Columns LaFayette Sun


The best pie
A real (and completely wrong) ad from the 1952
Not MY family of course

At the lunch table at Arbor Springs Old Folks Hotel, we have brilliantly come to the conclusion that the outside world has gone NUTS. Bill (the other Bill) is the smartest one of the bunch and sometimes breaks down what’s happening in the world to the rest of us. Perry and I avoid watching the news to reserve precious brain space to recall the words to “Down in the Valley” and “Que Sera, Sera”. Basically from what I understand the world has gotten even NUTTIER than the last time I checked.
My column is called Humor, not High Blood Pressure, so I asked my daughter to find a previous article I wrote on NUTS, not of the liberal variety. I’m talking about the kind of NUTS you find on the ground during this season. You may think that as a Southerner I prefer peanuts, but nope. Pecans are the best NUTS and I will fight you if : 1) you don’t think pecan pie is the best pie of all 2) you pronounce pecan like pee-can.
Growing up on the Frazer farm we had a dozen or so pecan trees that periodically produced good crops. What a difference in our old way of harvesting compared to today’s operations. Back then, no real harvesting was done until most of the leaves were shed. Then Ralph Williams, the tenant on the farm, would climb the trees and hammer the limbs with a wooden mallet in order to shake the nuts loose from the hulls. The whole family, except for older crowd, would get on our knees and fill up buckets with the nuts that fell on the ground.
Back when I drove around Lafayette to see whose business I could mind, I stopped by Dempsey farms to inquire about their beautiful pecan grove. Lee Dempsey gave me a tour and explained how pecans are harvested much earlier when using their machines, rather than our very dangerous method of “climb the tree and give it a shake”. I will point out that one advantage of harvesting the nuts the old way was not having to run the crop through a blower and across a conveyor belt to pick out the culls. When picking off the ground, you are editing as you go…And sometimes eating. These days machines shake the tree hard enough that harvesting can start earlier in the season, but our later harvest meant the nuts were dry and ready for consumption. Another reason for our late harvest was that the farmer had to pick cotton before it fell out of the boll.
Both the old method and the new mechanical method have a common obstacle: birds and animals enjoy pecans. Lee Dempsey said that crows come in flocks to the grove and carry off significant quantities of nuts daily. Also, squirrels love coming in groups to munch on the nuts and tote them off to store for winter food. Deer love to forage on fallen nuts which is the reason the nuts can’t be allowed to lay on the ground even for short period of time without harvesting. In the Frazer family grove, crows became target practice for Grandaddy sitting in the grove with a 12-gauge.

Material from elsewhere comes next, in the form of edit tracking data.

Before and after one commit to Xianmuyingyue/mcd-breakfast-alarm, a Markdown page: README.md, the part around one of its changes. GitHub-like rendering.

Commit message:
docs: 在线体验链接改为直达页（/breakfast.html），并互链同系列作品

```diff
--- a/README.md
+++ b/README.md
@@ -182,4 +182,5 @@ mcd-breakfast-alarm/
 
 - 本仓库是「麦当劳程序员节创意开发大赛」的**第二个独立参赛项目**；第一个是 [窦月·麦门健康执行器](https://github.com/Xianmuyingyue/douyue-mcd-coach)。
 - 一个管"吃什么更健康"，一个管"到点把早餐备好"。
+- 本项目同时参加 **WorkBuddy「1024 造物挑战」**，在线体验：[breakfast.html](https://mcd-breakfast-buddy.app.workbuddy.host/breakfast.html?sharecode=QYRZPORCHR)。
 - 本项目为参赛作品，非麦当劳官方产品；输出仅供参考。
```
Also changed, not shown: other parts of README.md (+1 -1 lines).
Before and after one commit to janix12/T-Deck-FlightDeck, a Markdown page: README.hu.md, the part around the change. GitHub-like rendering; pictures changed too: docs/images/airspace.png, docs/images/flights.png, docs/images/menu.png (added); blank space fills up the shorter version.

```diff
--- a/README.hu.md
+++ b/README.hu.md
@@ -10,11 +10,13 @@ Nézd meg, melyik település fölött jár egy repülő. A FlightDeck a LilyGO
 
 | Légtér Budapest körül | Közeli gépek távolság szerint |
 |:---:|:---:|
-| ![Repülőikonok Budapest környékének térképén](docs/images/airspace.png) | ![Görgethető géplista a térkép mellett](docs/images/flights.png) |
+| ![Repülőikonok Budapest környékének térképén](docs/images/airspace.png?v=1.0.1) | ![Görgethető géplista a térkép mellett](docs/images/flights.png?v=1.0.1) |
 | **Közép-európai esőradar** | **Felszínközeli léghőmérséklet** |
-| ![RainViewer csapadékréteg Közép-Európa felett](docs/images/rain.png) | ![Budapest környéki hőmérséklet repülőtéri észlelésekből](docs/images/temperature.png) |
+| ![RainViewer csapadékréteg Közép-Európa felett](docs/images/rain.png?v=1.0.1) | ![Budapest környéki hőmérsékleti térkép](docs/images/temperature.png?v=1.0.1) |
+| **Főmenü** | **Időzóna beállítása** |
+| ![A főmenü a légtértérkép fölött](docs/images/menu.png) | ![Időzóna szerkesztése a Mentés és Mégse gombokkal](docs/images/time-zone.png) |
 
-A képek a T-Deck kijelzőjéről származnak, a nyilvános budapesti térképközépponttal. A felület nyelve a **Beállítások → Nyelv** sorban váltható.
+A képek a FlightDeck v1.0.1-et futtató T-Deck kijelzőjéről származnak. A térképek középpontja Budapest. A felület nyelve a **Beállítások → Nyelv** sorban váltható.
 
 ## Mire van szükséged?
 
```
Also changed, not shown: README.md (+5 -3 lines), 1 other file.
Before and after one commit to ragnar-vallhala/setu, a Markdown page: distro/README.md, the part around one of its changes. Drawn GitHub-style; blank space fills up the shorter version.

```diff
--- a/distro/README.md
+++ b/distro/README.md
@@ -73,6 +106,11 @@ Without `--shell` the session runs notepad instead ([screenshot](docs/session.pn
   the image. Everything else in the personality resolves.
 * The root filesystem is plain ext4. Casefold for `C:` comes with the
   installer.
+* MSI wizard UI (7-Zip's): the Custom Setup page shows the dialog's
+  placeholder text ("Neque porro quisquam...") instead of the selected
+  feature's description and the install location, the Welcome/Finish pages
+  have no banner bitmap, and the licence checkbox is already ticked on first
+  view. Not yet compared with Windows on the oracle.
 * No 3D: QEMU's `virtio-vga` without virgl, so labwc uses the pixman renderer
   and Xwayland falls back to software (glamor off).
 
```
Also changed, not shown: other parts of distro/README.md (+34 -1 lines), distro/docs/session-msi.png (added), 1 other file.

As for squirrels, Sporty the yard dog made sure that the squirrels did not come out of the woods to climb the pecan trees to get their dinner.
A naked pecan tastes great, but combine it with sugar, butter, eggs, and Karo syrup, and that’s a masterpiece. Of course I’m talking about the pecan pie. The American-born dessert’s origins date back to the late 19th century. The first recipe that most closely resembles what we know today as pecan pie was published in 1898 in a church charity cookbook, but the pie wouldn’t surge in popularity until the mid-1920s. That’s when the manufacturer of Karo syrup began printing a recipe for pecan pie on cans of the product. Wide distribution of Karo syrup introduced many people to pecan pie, who found it was quite simple to make. Two things I would like to thank American businesses for: Diet Coke and Karo Syrup. I don’t necessarily mean at the same time, but now that I think about it, a Diet Coke served along Pecan Pie would certainly negate the calories.
I’ve always thought Pecan was a strange word. I had my daughter look it up, and google said that it’s derived from the French word pacane which is taken from the Algonquian word for “nut”. Apparently French settlers in New Orleans first named pecans centuries ago, but circling back around, I’d say New Orleans is still a hotbed for NUTS. And apparently, like the branches of the pecan trees, it’s spreading.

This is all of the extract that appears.